Tuesday, 23 August 2016
Elizabeth Murton: New artist in residence explores textiles, tissues and tensegrity
UHArts has a new artist in residence, Elizabeth Murton. Murton is interested in the relationship between materials and mechanisms in the body. She asks how the structures of materials inside and outside the body can relate, inspired in part by the architecture of the UH Gallery space, as well as anatomical models in the university’s physiotherapy labs. She will present her first major solo exhibition and symposium, Between Materials and Mechanisms, at UH Galleries in Hatfield from 17 September.
More information and a blog accompanying UHArts residencies can be found here.
During her residency, Murton will be investigating the similarities between textiles and the fibres that hold the human body together. She has been inspired by the discovery that the body is not made of separate parts, neatly divided as they are in an anatomical model, but rather, an interconnected collection of tissues and fibres. Her project takes cues from architect Buckminster Fuller, whose work explored tensegrity: structures such as geodesic domes that spread tension through their parts rather than resisting gravity through simple, vertical compression. The human body is an example of biotensegrity, that holds itself together by balancing the tension of its many component parts. No single part of the body rests entirely on another part. Instead, all parts float within a sea of inter-supported fibres.

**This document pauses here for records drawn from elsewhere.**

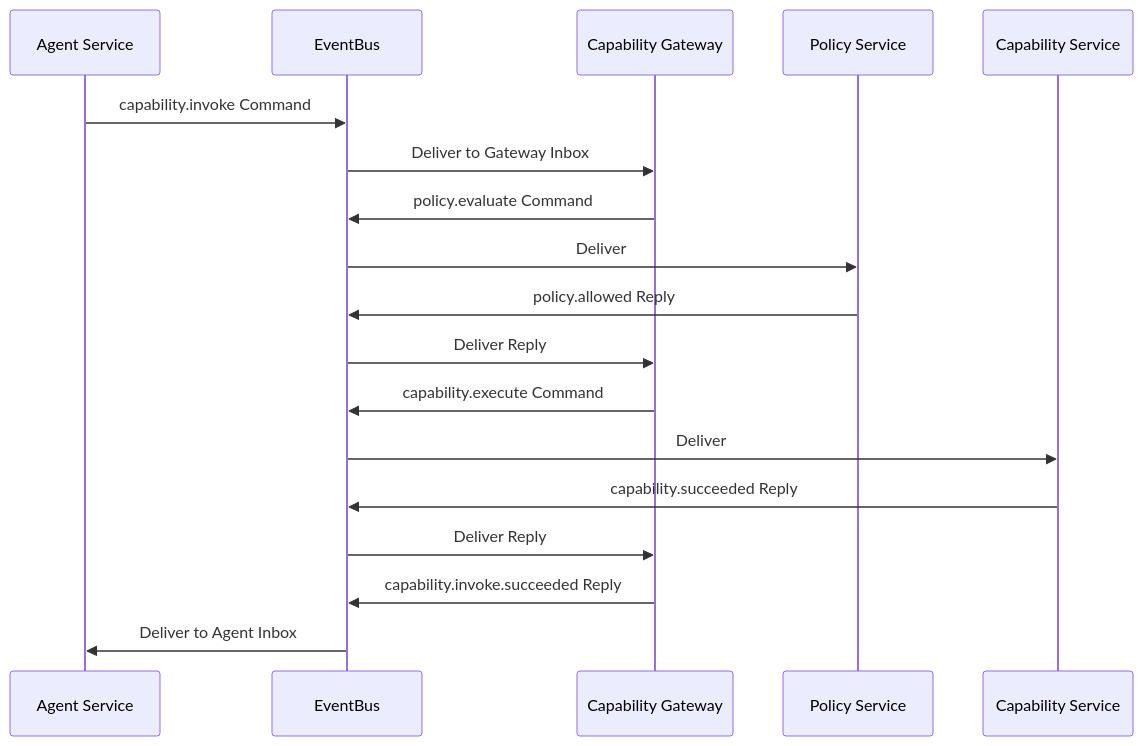
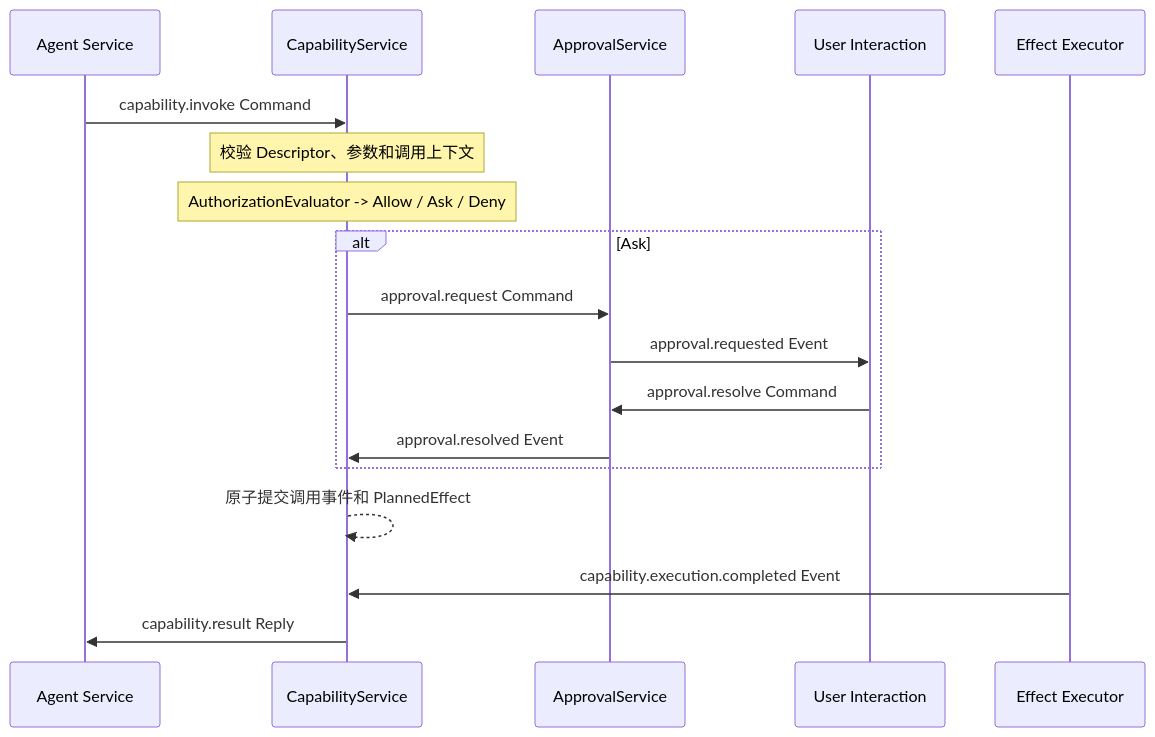
The second of 5 diagrams in docs/event-sourced-service-runtime-architecture.md (nufangqiangwei/studyAgent), drawn with Mermaid before and after one commit. The commit also changed other lines of this file and 61 other files, not shown here.

Commit message:
Implement event-sourced service runtime

````diff
--- a/docs/event-sourced-service-runtime-architecture.md
+++ b/docs/event-sourced-service-runtime-architecture.md
@@ -810,21 +806,21 @@
 ```mermaid
 sequenceDiagram
     participant A as Agent Service
-    participant B as EventBus
-    participant G as Capability Gateway
-    participant P as Policy Service
-    participant C as Capability Service
+    participant C as CapabilityService
+    participant P as ApprovalService
+    participant U as User Interaction
+    participant E as Effect Executor
 
-    A->>B: capability.invoke Command
-    B->>G: Deliver to Gateway Inbox
-    G->>B: policy.evaluate Command
-    B->>P: Deliver
-    P->>B: policy.allowed Reply
-    B->>G: Deliver Reply
-    G->>B: capability.execute Command
-    B->>C: Deliver
-    C->>B: capability.succeeded Reply
-    B->>G: Deliver Reply
-    G->>B: capability.invoke.succeeded Reply
-    B->>A: Deliver to Agent Inbox
+    A->>C: capability.invoke Command
+    Note over C: 校验 Descriptor、参数和调用上下文
+    Note over C: AuthorizationEvaluator -> Allow / Ask / Deny
+    alt Ask
+        C->>P: approval.request Command
+        P->>U: approval.requested Event
+        U->>P: approval.resolve Command
+        P->>C: approval.resolved Event
+    end
+    C-->>C: 原子提交调用事件和 PlannedEffect
+    E->>C: capability.execution.completed Event
+    C->>A: capability.result Reply
 ```
````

This initial stage in the investigation focuses on materials and structure. Elizabeth has begun to draw parallels between biological fibres and those that she might use in her work. The potential for internal fibres to be duplicated outside of the body in arts practice has been evidenced in projects such as Neri Oxman’s series of 3D printed masks, adapted from digital scans of bone and tissue, for Icelandic musician Björk. Such examples form part of wider discussions about the intersection of science and art, particularly how the relationship between scientific and creative disciplines are enabled through new technologies such as rapid prototyping. Elizabeth’s project will contribute to ever-expanding interdisciplinary practice by examining contemporary medical knowledge through craft.